Jan Johnson would certainly know.
Her 26-year-old daughter, Natalie, suffers with Developmental Delays, Attention Deficit-Hyperactivity Disorder, Anxiety Disorder, behavioural issues and cognitive delays.
Physically and verbally able to manage, Natalie has difficulty with transitions, new situations and loud noises. She suffers from a lack of confidence and often won’t try something for fear she won’t be able to do it, holding her back from a variety of opportunities and experiences.
“Natalie has attended two series of HOPE sessions at two different stables, over the course of about 14 months,” noted Jan. “To see her bloom under the guidance of her instructor, Mandy, brings tears to our eyes. It has given Natalie a sense of accomplishment and boosted her self-confidence to no end.
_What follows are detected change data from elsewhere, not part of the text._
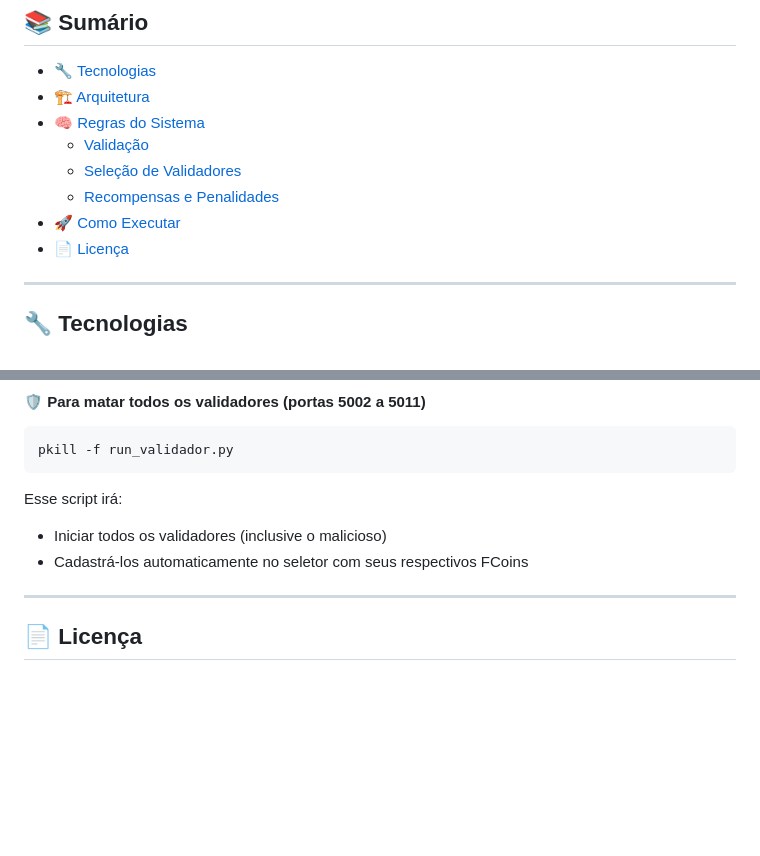
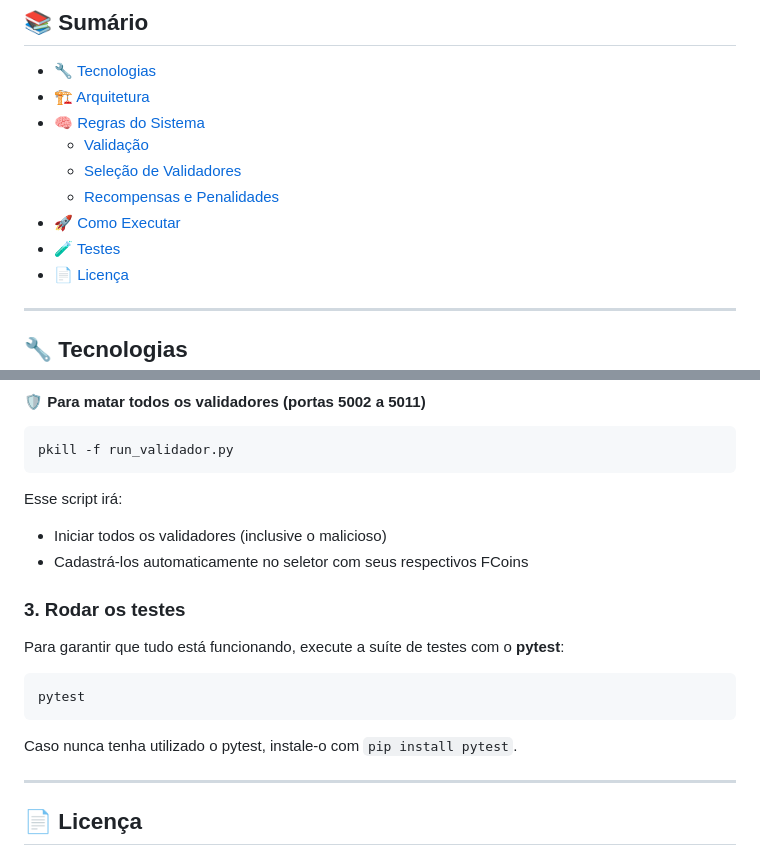
Before and after one commit to Santiann/Programacao-Distribuida, a Markdown page: README.md, 2 parts joined by grey strips. GitHub-like rendering; blank space fills up the shorter version.

Commit message:
docs: adicionar instruções de testes

````diff
--- a/README.md
+++ b/README.md
@@ -13,6 +13,7 @@ Sistema distribuído que simula o processo de validação de uma moeda digital u
   - [Seleção de Validadores](#seleção-de-validadores)
   - [Recompensas e Penalidades](#recompensas-e-penalidades)
 - [🚀 Como Executar](#-como-executar)
+- [🧪 Testes](#3-rodar-os-testes)
 - [📄 Licença](#-licença)
 
 ---
@@ -120,6 +121,16 @@ Esse script irá:
 - Iniciar todos os validadores (inclusive o malicioso)
 - Cadastrá-los automaticamente no seletor com seus respectivos FCoins
 
+### 3. Rodar os testes
+Para garantir que tudo está funcionando, execute a suíte de testes com o **pytest**:
+
+```bash
+pytest
+```
+
+Caso nunca tenha utilizado o pytest, instale-o com `pip install pytest`.
+
+
 ---
 
 ## 📄 Licença
````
To know that she can approach these magnificent animals and actually help them, all by herself, was beyond her comprehension before. She feels in control and empowered and loves every minute of it. Her newfound self-confidence is just amazing to see. We can even relate every day issues to her work with the horses.”
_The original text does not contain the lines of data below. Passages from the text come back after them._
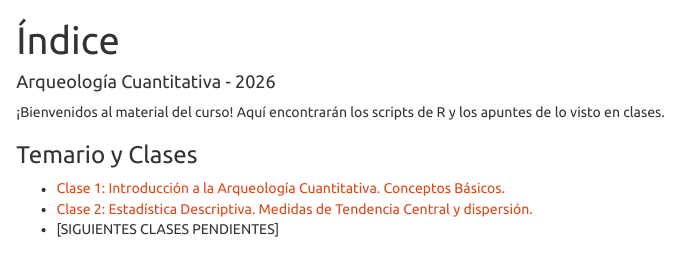
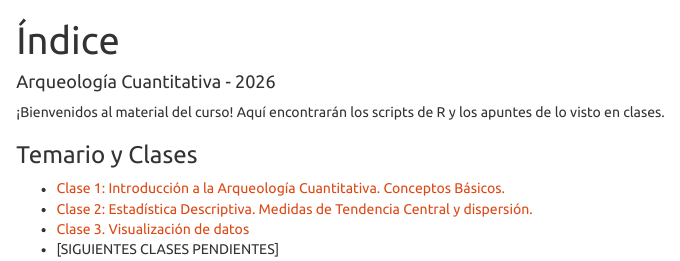
Before and after one commit to Arqueologia-Cuantitativa-UC/ANT305Q-2026, an R Markdown document (index.Rmd): the page in a window 1100 px wide, from its top. The pictures show the output file index.html that the author committed with the source, opened offline.

Commit message:
Actualización índice, incluyendo clase 3

```diff
--- a/index.Rmd
+++ b/index.Rmd
@@ -12,4 +12,5 @@ output:
 
 * [Clase 1: Introducción a la Arqueología Cuantitativa. Conceptos Básicos.](Clases/Clase1/Clase1.html)
 * [Clase 2: Estadística Descriptiva. Medidas de Tendencia Central y dispersión.](Clases/Clase2/Clase2.html)
+* [Clase 3. Visualización de datos](Clases/Clase3/Clase3.html)
 * [SIGUIENTES CLASES PENDIENTES]
```
Also changed, not shown: index.html.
In those moments, Jan reminds her daughter of a certain HOPE horse.
“If Natalie gets impatient waiting in line and complains to me about why it’s not our turn yet, I remind her of one particular horse, Jay, who continually kicks the stall door if he sees other horses being fed treats and we are not paying him attention,” said Jan. “We can discuss how it’s not polite for Jay to kick the stall, just as it’s not polite for Natalie to be impatient.”
HOPE has been an eye-opening experience for both mother and daughter.
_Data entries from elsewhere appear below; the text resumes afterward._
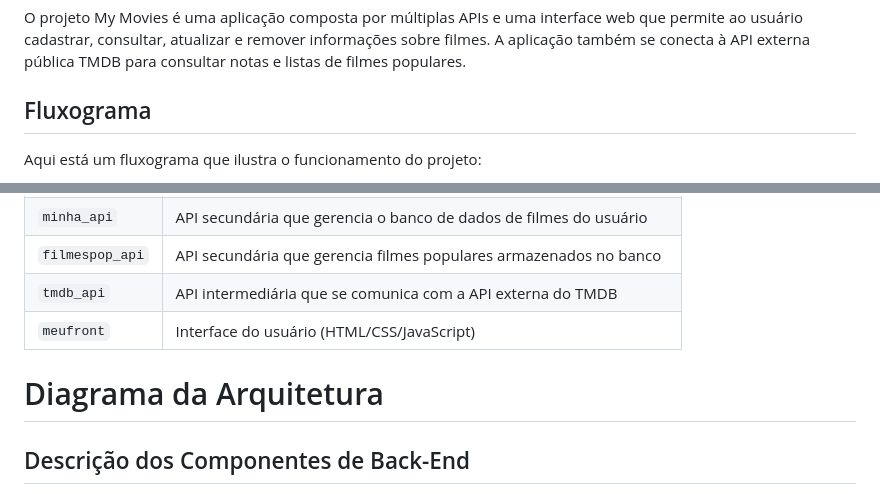
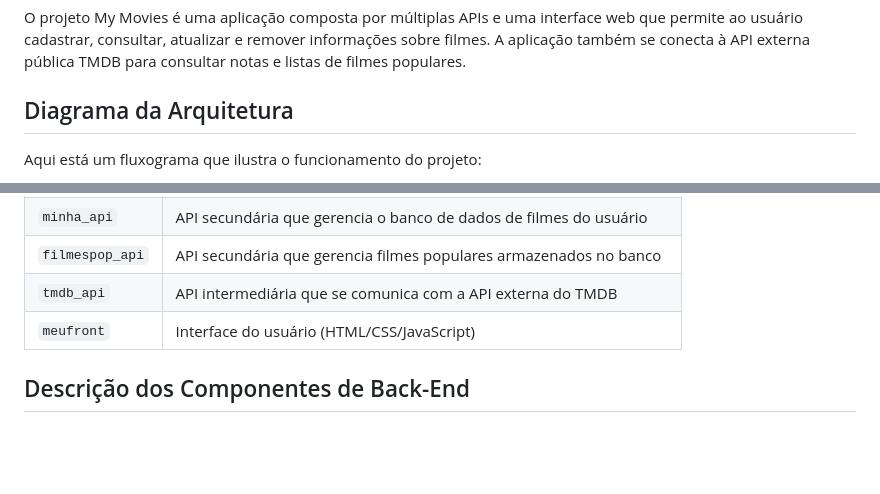
Before and after one commit to patriciafraga123/MVP-PUC, a Markdown page: meufront/READMEGERAL.MD, 2 parts joined by grey strips. Drawn GitHub-style; blank space fills up the shorter version.

```diff
--- a/meufront/READMEGERAL.MD
+++ b/meufront/READMEGERAL.MD
@@ -8,7 +8,7 @@ Data: Abril/2025
 
 O projeto My Movies é uma aplicação  composta por múltiplas APIs e uma interface web que permite ao usuário cadastrar, consultar, atualizar e remover informações sobre filmes. A aplicação também se conecta à API externa pública TMDB para consultar notas e listas de filmes populares.
 
-## Fluxograma
+## Diagrama da Arquitetura
 
 Aqui está um fluxograma que ilustra o funcionamento do projeto:
 
@@ -34,7 +34,6 @@ Aqui está um fluxograma que ilustra o funcionamento do projeto:
 | `tmdb_api`       | API intermediária que se comunica com a API externa do TMDB               |
 | `meufront`       | Interface do usuário (HTML/CSS/JavaScript)                                |
 
-# Diagrama da Arquitetura
 
 ## Descrição dos Componentes de Back-End
 
```
Also changed, not shown: other parts of meufront/READMEGERAL.MD (+0 -1 lines).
“Having never been around horses growing up, it was quite an education for me to see the interaction,” offered Jan. “The owners and the staff at the stable are open and warm and are incredibly good role models for the HOPE program attendees. They have taught Natalie to respect the horse’s space, just as you would with people. Natalie is quite fearless around the horses as she’s accepted this rule and knows which angle to approach them and where not to touch them if they don’t like it. When she is brushing the sides of these big horses, she lays her hands and the side of her face on them and just melts into them.
“She loves to hear their heartbeat and truly feels ‘as one’ with the horse,” continued Jan. “She has learned their personality traits and remembers all of their names, which is quite an accomplishment for her. She is learning new things each week and is being challenged. As a mother, this new self-esteem is an amazing thing to see.”
Natalie has also made visits to High Stakes, outside of HOPE, to spend time with the horses and the other animals.
“She’s come back and gone on tours with my daughter, Emma,” said Colville. “That says something about all of this. The volunteers – myself, Emma, Jean Posthuma, Katie Panko and Shirley McLean – have developed relationships with people through HOPE that are truly magical.”
For Andrew, they’re all ideal examples of HOPE’s lasting impact on the people and families connected with the program, one she would love to see expand in the coming years.
“It would be wonderful to have more sessions,” she said. “We have a growing support system and hopefully, HOPE can continue to grow.”
Johnson has the same wish.
“The more people that can experience this, the better,” she said. “It opens up possibilities that I did not think would be there for my daughter and has made a profound difference in her life. She has found a purpose and a confidence around the horses that is heart-warming and is something that she can move forward with in other areas of her life.
“My daughter is involved in all areas of the horse’s care and it has given her such a sense of accomplishment,” continued Jan. “She is proud to tell her family and friends what she has been doing at the stables and can’t wait to get there the next week. She has been invited to attend Mohawk (Racetrack) and get a ‘backstage’ look at what happens at the races, continuing her education on the horses. It has had a therapeutic effect on her behaviour and has boosted her confidence. She feels safe, welcomed and loved each and every time she attends the stables. Every vulnerable person should have that opportunity. We are so thankful that she has had a chance to feel ‘normal’ here.”